Larry, you aren't really attacking the chief problem, which is the role that STATE-Created limited liability corporations play in centralization and aggrandizement of power in Washington, which then further attracts rent-seeking by increasingly anonymous (who owns andruns these corporations, anyway?) organizations that wish to use a bloated government to receive favorable inside deals and to raise barriers to entry in their respective markets.

Corporations drive the growth of government because their LIMITED LIABILITY aspect means government protects shareholders from liability in the event of tort damage to workers/others/society. Citizens tired of holding the bag then must continually push legislatures and courts for "reform" that perversely helps to entrench the largest firms against newcomers.

Corporations are not simply the "Health of the State", but they're created in STATES, which accordingly MUST be a main venue to seek to rein them in. States can stop creating limited liability companies, can deregulate for non-limited liability firms (where owners retain a large tail of risk), etc.

Anonymity is not per se bad - the Federalist Papers and Anti-Federalist Papers were written anonymously - it's the anonymity afford to those whom have already received important government privileges (viz., limited liability) that renders them and their agents unaccountable that is the problem.

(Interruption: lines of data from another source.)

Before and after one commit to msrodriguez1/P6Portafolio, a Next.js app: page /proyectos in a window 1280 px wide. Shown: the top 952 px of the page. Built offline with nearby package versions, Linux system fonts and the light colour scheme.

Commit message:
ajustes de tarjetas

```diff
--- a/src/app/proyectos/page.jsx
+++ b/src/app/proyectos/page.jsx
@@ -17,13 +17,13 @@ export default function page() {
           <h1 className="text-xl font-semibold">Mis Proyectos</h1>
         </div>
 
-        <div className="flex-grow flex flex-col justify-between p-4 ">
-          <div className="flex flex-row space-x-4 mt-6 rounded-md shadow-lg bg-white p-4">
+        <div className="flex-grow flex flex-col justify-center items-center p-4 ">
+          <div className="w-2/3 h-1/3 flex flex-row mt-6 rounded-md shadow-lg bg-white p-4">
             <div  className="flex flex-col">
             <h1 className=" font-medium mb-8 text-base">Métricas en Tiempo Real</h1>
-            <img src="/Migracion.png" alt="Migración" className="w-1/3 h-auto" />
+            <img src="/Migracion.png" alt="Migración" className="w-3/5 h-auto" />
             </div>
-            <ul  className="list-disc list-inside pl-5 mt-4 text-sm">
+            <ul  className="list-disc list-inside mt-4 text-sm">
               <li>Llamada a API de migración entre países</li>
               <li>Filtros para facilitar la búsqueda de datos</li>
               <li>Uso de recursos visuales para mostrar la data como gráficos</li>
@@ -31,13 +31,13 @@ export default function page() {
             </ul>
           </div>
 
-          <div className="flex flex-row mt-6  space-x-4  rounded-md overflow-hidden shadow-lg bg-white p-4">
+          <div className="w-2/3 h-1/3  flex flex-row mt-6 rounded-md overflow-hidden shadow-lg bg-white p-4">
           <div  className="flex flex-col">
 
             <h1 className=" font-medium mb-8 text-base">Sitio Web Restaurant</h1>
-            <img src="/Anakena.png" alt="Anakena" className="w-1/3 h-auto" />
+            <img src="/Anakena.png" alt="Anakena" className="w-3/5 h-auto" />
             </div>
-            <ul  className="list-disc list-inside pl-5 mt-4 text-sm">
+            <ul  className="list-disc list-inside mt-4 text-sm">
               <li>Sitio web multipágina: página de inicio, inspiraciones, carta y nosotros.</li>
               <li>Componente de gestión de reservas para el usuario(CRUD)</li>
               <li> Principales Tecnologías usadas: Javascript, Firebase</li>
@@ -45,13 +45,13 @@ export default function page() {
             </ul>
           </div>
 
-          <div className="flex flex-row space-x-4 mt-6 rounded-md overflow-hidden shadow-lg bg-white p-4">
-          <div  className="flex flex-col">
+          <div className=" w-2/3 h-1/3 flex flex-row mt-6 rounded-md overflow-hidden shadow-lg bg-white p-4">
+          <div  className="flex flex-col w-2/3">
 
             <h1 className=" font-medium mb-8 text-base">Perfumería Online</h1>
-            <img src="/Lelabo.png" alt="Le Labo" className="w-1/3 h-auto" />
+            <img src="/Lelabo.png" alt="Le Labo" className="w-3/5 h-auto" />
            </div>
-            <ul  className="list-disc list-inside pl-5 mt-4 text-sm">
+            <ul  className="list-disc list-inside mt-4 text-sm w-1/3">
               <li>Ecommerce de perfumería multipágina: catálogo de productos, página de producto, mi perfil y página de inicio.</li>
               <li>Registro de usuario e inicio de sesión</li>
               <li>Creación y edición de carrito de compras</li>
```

Thus I don't see that public funding or limiting and requiring transparency of your broadly worded "political expenditures" (contributions? campaign ads?) really address the root problem.

Fortunately, there are 50 states in which to start campaigning for responsibility owned businesses whose owners are NOT protected by governments from the communities in which they operate.

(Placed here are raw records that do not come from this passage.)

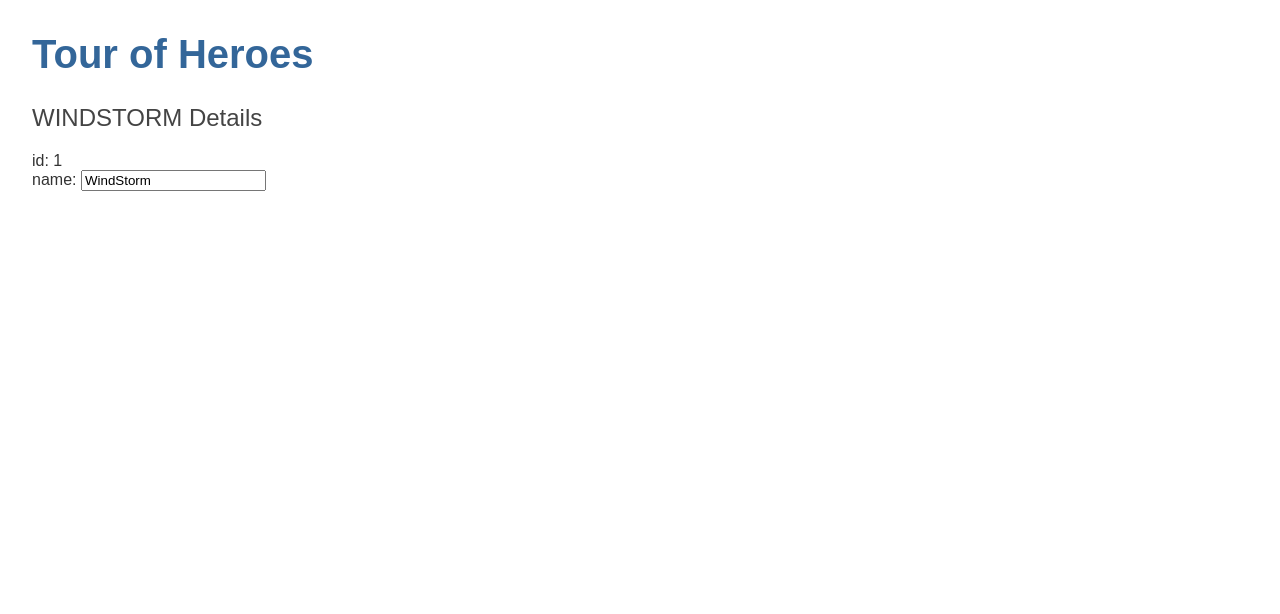
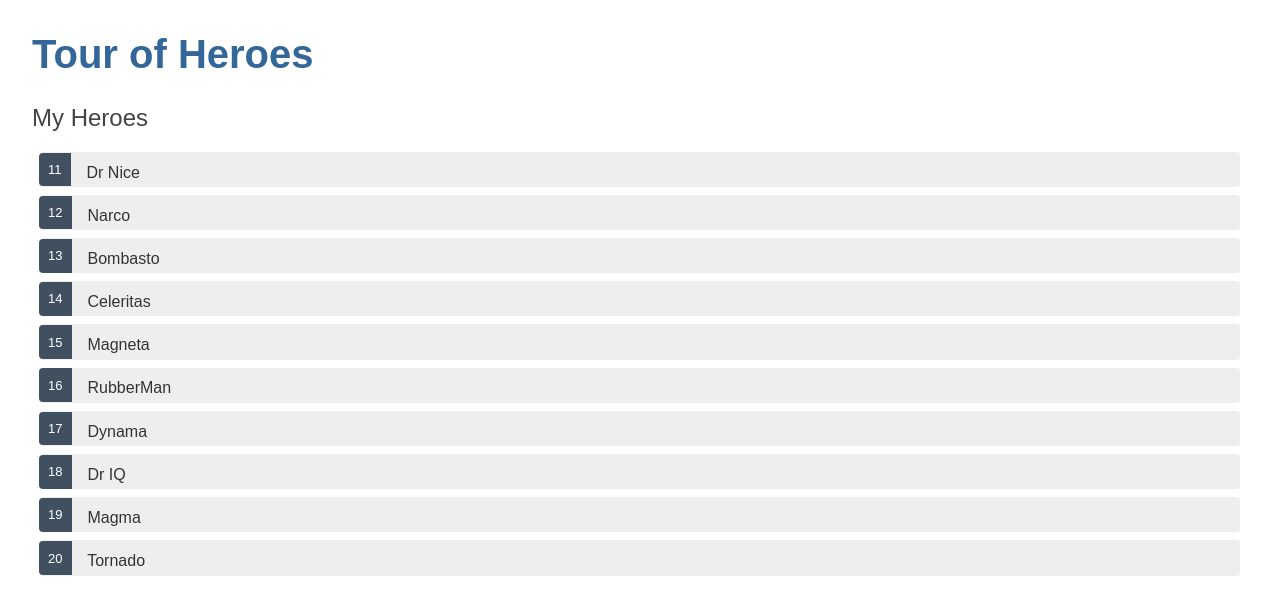
Before and after one commit to MinhTri1401/Tutorial-to-Heroes, an Angular app: page / in a window 1280 px wide. Shown: the top 614 px of the page. Built offline with nearby package versions, Linux system fonts and the light colour scheme.

Commit message:
Create and show hero detail when selected

```diff
--- a/src/app/app.module.ts
+++ b/src/app/app.module.ts
@@ -4,11 +4,13 @@
 
 import { AppComponent } from './app.component';
 import { HeroesComponent } from './heroes/heroes.component';
+import { HeroDetailComponent } from './hero-detail/hero-detail.component';
 
 @NgModule({
   declarations: [
     AppComponent,
-    HeroesComponent
+    HeroesComponent,
+    HeroDetailComponent
   ],
   imports: [
     BrowserModule,
--- /dev/null
+++ b/src/app/hero-detail/hero-detail.component.html
@@ -0,0 +1 @@
+<p>hero-detail works!</p>
--- /dev/null
+++ b/src/app/hero-detail/hero-detail.component.ts
@@ -0,0 +1,15 @@
+import { Component, OnInit } from '@angular/core';
+
+@Component({
+  selector: 'app-hero-detail',
+  templateUrl: './hero-detail.component.html',
+  styleUrls: ['./hero-detail.component.css']
+})
+export class HeroDetailComponent implements OnInit {
+
+  constructor() { }
+
+  ngOnInit(): void {
+  }
+
+}
--- a/src/app/heroes/heroes.component.css
+++ b/src/app/heroes/heroes.component.css
@@ -0,0 +1,44 @@
+.heroes{
+   margin: 0 0 2em 0;
+   list-style-type: none;
+   padding: 0;
+   width: 15 em;
+}
+.heroes li{
+   cursor: pointer;
+   position: relative;
+   left: 0;
+   background-color: #EEE;
+   margin: .5em;
+   padding: .3em 0;
+   height: 1.6em;
+   border-radius: 4px;
+}
+.heroes li :hover{
+   color: #607D8B;
+   background-color: #DDD;
+   left: .1em;
+}
+.heroes li.selected{
+   background-color: #CFD8DC;
+   color:white;
+}
+
+.heroes li.selected:hover{
+   background-color: #e6e6e6;
+   color:white;
+}
+.heroes .badge{
+   display: inline-block;
+   font-size: small;
+   color:white;
+   padding: 0.8em 0.7em 0 0.7em;
+   background-color: #405061;
+   line-height: 1em;
+   position: relative;
+   left: -1px;
+   top: -4px;
+   height: 1.8em;
+   margin-right: .8em;
+   border-radius: 4px 0 0 4px;
+}
--- a/src/app/heroes/heroes.component.html
+++ b/src/app/heroes/heroes.component.html
@@ -1,7 +1,20 @@
-<h2>{{hero.name | uppercase}} Details</h2>
-<div><span>id: </span> {{hero.id}}</div>
-<div>
-   <label> name:
-      <input [(ngModel)]="hero.name" placeholder="name"/>
-   </label>
+<h2>My Heroes</h2>
+<ul class="heroes">
+  <li *ngFor="let hero of heroes"
+    [class.selected]="hero === selectedHero"
+    (click)="onSelect(hero)">
+    <span class="badge">{{hero.id}}</span> {{hero.name}}
+  </li>
+</ul>
+
+<div *ngIf="selectedHero">
+
+  <h2>{{selectedHero.name | uppercase}} Details</h2>
+  <div><span>id: </span>{{selectedHero.id}}</div>
+  <div>
+    <label>name:
+      <input [(ngModel)]="selectedHero.name" placeholder="name"/>
+    </label>
+  </div>
+
 </div>
--- a/src/app/heroes/heroes.component.ts
+++ b/src/app/heroes/heroes.component.ts
@@ -1,18 +1,21 @@
 import { Component, OnInit } from '@angular/core';
 import { Hero } from '../hero';
+import { HEROES } from '../mock-heroes';
 @Component({
   selector: 'app-heroes',
   templateUrl: './heroes.component.html',
   styleUrls: ['./heroes.component.css']
 })
 export class HeroesComponent implements OnInit {
-  hero: Hero = {
-    id: 1,
-    name: 'WindStorm'
-  }
+
+  heroes= HEROES;
+  selectedHero: Hero;
   constructor() { }
 
   ngOnInit(): void {
   }
 
+  onSelect(hero: Hero):void{
+    this.selectedHero=hero;
+  }
 }
--- /dev/null
+++ b/src/app/mock-heroes.ts
@@ -0,0 +1,14 @@
+import { Hero } from './hero';
+
+export const HEROES: Hero[] = [
+  { id: 11, name: 'Dr Nice' },
+  { id: 12, name: 'Narco' },
+  { id: 13, name: 'Bombasto' },
+  { id: 14, name: 'Celeritas' },
+  { id: 15, name: 'Magneta' },
+  { id: 16, name: 'RubberMan' },
+  { id: 17, name: 'Dynama' },
+  { id: 18, name: 'Dr IQ' },
+  { id: 19, name: 'Magma' },
+  { id: 20, name: 'Tornado' }
+];
```
Also changed, not shown: src/app/hero-detail/hero-detail.component.css (added), 1 other file (tests, documents, lock files or other folders).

Large, entrenched public companies are already seeing across-the-board declines in profitability and market capitalization (ask Robert Monks); they can be brought down by Schumpeter's process of "Creative Destruction".

More here: TokyoTom 13:57, 4 March 2012 (EST)

But even if Limited Liability is a more fundamental problem, which I'm not convinced it is, but if: You still need the means to address it, which you don't have till you address the money problem first. Lessig 10:44, 5 March 2012 (EST)
Larry, thanks for your comment, but I'm not sure I follow you. I think it is a fundamental mistake to ignore that corporations are created in states, despite their tendency to accept if not push for the federalization of corporate law.
Sure, we can try to address money in campaigns at a federal level, but that's no reason to turn our back on the leverage that we have in fighting for more responsible corporations - and corporate owners. It's alot easier to win at least one small victory when you're also fighting in 50 smaller fora rather than just one big one. TokyoTom 14:44, 17 March 2012 (EDT)

Larry: This will go nowhere unless there is strong support from the far right. Otherwise this will simply be pegged as a leftist tool to gain a liberal advantage (or to eliminate a conservative advantage). As a practical matter, there is no way that I could propose this to my conservative friends without first showing strong support from influential members of their "tribe". JohnDC 16:57, 23 March 2012 (EDT)